The other day at the library, the librarian came up to me and said, “I notice you’re a voracious reader, and I want to tell you about a new feature here at the library, called Your Lucky Day.” This is a set of contemporary best sellers, set on a special shelf. Each patron is allowed to take two books from this group out at a time.
It was thoughtful of her, and I immediately checked out and devoured Michael Connelly’s latest thriller. I do read, or at least start, many books a week. But often it feels like a vast wasteland. Which is why it is such a delight to be thoroughly seduced by an unexpected gem of a novel. Innocents and Others, by Dana Spiotta at first seems like a book of disparate rather odd stories. But slowly the stories intermingle, build on each other and change their meaning. Together they weave a meditation on how we communicate or fail to, how we experience visually, audibly. It’s a truly engaging, thoughtful, and intricate tapestry.
Here are a few excerpts, chosen pretty much at random:
This from a very overweight character: ” “Oh, it’s marvelous,’ he says. ‘An elaborate murder by immurement, by being walled in. You see? I am not exactly suffocating, but being slowly immured behind a wall built of flesh. Brick by brick, until I am obliterated. Do you know how many stories and fairy tales concern immurement? Or being buried alive? It is the most elementary of fears.’ ”
“He trusted her and she trusted him, and when she hung up the phone she felt so loved. But then all at once her life–her real life, her harsh, real life–was all around her. She looked down at her hand holding the phone, at her legs in her robe, at her notebook full of notes about her phone conversations. She squinted up at her apartment, and imagined how she looked to anyone else. She tired to tell herself it might be okay, but the gap was so big. It made her gasp.”

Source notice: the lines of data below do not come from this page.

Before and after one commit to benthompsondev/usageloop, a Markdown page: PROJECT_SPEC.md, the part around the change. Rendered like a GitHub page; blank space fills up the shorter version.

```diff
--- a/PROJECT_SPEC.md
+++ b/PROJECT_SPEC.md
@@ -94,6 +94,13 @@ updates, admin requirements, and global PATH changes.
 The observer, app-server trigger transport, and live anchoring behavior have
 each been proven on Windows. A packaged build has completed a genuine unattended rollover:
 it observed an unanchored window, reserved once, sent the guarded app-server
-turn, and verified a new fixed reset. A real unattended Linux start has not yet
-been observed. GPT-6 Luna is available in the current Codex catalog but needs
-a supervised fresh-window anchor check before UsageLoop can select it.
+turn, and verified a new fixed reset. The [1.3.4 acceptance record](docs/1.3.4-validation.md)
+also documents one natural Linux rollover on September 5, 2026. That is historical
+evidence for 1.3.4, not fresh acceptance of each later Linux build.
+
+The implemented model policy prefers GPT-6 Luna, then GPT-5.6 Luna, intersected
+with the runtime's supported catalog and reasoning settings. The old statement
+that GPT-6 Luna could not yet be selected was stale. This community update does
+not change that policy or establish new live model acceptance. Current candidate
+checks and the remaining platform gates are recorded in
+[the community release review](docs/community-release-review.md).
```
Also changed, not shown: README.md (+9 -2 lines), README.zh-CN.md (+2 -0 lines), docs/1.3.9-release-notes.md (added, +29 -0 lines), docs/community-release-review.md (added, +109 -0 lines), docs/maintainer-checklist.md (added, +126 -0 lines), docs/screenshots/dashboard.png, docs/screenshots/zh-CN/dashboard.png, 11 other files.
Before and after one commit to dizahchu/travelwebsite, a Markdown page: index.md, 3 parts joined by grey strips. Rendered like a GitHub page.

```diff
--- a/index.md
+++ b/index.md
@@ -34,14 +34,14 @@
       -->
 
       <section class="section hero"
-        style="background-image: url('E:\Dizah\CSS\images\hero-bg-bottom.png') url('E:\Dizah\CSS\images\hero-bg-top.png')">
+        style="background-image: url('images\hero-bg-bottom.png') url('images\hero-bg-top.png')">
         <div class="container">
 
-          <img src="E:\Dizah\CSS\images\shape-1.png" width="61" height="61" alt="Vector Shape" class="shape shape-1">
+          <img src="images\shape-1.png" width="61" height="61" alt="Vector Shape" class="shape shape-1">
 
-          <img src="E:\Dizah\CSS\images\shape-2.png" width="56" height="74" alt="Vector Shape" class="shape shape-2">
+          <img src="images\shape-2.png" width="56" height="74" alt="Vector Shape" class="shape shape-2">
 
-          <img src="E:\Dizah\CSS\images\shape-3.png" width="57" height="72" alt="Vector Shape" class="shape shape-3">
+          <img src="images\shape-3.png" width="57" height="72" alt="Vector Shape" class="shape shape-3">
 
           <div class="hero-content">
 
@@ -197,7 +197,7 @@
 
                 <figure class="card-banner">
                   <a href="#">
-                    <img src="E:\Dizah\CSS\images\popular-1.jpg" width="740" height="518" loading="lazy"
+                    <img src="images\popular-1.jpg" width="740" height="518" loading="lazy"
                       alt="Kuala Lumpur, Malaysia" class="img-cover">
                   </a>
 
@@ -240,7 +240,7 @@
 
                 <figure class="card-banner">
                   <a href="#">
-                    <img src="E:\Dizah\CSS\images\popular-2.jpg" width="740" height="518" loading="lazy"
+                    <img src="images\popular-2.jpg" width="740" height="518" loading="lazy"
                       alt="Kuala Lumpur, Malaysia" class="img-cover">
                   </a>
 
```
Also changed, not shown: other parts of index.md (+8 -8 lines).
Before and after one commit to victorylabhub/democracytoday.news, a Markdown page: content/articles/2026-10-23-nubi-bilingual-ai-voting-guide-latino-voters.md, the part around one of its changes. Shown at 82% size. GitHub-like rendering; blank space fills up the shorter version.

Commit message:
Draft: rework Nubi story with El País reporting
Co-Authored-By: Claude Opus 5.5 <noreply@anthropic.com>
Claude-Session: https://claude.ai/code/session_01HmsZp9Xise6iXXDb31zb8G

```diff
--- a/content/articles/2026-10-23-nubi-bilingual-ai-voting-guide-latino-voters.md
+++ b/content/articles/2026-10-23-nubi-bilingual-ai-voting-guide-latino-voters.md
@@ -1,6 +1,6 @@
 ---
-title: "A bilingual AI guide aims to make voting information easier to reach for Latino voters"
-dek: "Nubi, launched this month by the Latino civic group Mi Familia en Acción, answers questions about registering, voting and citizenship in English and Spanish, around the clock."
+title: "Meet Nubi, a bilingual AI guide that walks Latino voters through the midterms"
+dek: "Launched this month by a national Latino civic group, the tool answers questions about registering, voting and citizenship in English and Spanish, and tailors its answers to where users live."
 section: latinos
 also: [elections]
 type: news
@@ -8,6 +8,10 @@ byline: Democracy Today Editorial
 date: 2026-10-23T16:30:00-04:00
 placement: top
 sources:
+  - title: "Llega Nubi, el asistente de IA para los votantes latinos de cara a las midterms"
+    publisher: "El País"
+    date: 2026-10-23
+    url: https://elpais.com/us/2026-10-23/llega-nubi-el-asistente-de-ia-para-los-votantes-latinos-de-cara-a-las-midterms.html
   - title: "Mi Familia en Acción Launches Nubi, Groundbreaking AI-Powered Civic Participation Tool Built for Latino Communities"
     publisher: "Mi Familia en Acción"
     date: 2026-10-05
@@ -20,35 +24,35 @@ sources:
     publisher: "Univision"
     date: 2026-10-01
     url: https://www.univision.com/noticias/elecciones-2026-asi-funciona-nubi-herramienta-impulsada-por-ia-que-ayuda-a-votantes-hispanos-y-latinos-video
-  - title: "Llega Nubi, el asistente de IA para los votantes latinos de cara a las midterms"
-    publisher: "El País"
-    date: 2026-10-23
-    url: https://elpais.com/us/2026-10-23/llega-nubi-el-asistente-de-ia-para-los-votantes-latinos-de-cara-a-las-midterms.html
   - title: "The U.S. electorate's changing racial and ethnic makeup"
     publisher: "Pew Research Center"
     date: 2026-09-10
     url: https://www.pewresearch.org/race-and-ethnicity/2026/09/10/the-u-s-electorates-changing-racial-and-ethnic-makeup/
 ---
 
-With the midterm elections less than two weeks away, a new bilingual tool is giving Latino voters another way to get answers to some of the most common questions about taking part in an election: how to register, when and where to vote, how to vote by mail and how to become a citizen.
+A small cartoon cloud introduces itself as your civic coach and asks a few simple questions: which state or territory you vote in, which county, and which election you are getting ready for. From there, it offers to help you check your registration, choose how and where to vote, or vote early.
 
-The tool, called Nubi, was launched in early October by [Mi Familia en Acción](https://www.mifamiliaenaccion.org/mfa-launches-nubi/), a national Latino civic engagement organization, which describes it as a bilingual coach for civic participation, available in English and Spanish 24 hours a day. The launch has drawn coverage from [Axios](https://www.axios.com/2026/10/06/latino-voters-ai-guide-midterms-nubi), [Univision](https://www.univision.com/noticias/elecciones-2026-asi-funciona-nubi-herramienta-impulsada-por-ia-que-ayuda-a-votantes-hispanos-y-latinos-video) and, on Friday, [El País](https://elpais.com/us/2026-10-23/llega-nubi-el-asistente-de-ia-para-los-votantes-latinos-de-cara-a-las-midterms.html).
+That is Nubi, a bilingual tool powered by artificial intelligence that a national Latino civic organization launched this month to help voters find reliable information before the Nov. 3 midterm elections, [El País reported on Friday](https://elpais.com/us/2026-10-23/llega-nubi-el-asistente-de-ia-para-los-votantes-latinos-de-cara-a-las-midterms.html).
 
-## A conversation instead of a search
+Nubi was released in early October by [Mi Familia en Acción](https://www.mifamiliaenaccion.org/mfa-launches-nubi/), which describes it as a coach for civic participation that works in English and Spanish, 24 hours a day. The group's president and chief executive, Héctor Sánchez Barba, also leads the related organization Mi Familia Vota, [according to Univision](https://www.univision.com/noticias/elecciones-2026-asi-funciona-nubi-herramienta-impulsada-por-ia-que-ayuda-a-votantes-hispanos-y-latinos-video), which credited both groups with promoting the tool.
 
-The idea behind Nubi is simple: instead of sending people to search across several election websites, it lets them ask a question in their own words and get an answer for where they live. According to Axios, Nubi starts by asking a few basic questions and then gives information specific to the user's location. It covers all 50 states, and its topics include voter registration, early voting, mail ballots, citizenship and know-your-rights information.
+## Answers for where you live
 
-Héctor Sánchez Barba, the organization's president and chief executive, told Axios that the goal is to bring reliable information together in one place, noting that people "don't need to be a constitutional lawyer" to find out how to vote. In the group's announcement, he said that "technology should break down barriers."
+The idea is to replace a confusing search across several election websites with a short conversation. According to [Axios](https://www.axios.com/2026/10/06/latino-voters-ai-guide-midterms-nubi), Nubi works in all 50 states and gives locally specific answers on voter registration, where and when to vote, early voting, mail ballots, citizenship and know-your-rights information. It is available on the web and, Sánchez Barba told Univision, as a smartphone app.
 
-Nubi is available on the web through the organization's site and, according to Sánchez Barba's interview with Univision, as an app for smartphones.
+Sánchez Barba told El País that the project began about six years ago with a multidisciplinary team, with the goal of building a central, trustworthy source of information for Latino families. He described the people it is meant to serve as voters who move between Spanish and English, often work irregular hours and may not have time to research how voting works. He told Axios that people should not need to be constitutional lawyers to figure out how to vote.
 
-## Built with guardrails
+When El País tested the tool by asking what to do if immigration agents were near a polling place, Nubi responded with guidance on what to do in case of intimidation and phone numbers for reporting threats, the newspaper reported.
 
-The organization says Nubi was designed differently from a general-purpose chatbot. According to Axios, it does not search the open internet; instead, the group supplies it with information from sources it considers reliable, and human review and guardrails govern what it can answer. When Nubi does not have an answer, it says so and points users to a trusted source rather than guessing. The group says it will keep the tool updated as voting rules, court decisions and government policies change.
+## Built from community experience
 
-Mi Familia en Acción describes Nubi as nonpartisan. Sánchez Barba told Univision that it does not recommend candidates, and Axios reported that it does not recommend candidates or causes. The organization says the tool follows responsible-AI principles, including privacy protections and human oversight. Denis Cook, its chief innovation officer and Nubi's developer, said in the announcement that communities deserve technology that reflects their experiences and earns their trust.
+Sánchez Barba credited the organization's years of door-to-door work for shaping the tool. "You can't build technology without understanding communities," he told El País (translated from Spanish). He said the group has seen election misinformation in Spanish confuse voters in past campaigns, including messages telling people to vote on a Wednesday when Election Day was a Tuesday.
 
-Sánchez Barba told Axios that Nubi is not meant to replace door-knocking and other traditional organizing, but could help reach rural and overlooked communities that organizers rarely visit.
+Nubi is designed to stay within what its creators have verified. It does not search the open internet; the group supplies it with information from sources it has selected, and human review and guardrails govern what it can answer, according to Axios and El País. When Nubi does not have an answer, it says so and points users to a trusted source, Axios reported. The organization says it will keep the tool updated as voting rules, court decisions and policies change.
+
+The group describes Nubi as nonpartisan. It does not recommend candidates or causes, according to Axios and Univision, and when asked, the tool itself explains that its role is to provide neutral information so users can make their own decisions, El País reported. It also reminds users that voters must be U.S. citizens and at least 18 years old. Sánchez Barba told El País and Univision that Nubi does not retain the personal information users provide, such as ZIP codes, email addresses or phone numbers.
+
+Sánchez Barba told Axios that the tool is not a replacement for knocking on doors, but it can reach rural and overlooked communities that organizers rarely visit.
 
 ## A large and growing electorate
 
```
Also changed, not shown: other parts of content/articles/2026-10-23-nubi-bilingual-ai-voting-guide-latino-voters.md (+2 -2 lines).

“Usually I did what Meadow liked and I was better for it, I think. She wanted to challenge the very idea of what films were or could be….But I was different… I didn’t want to challenge in dramatic formal ways. I watched a bad sitcom, and I thought, what would make this good? What would make this really funny?…I wanted seduction, not challenge, or maybe I wanted to smuggle challenge in a little, not subvert the whole form.”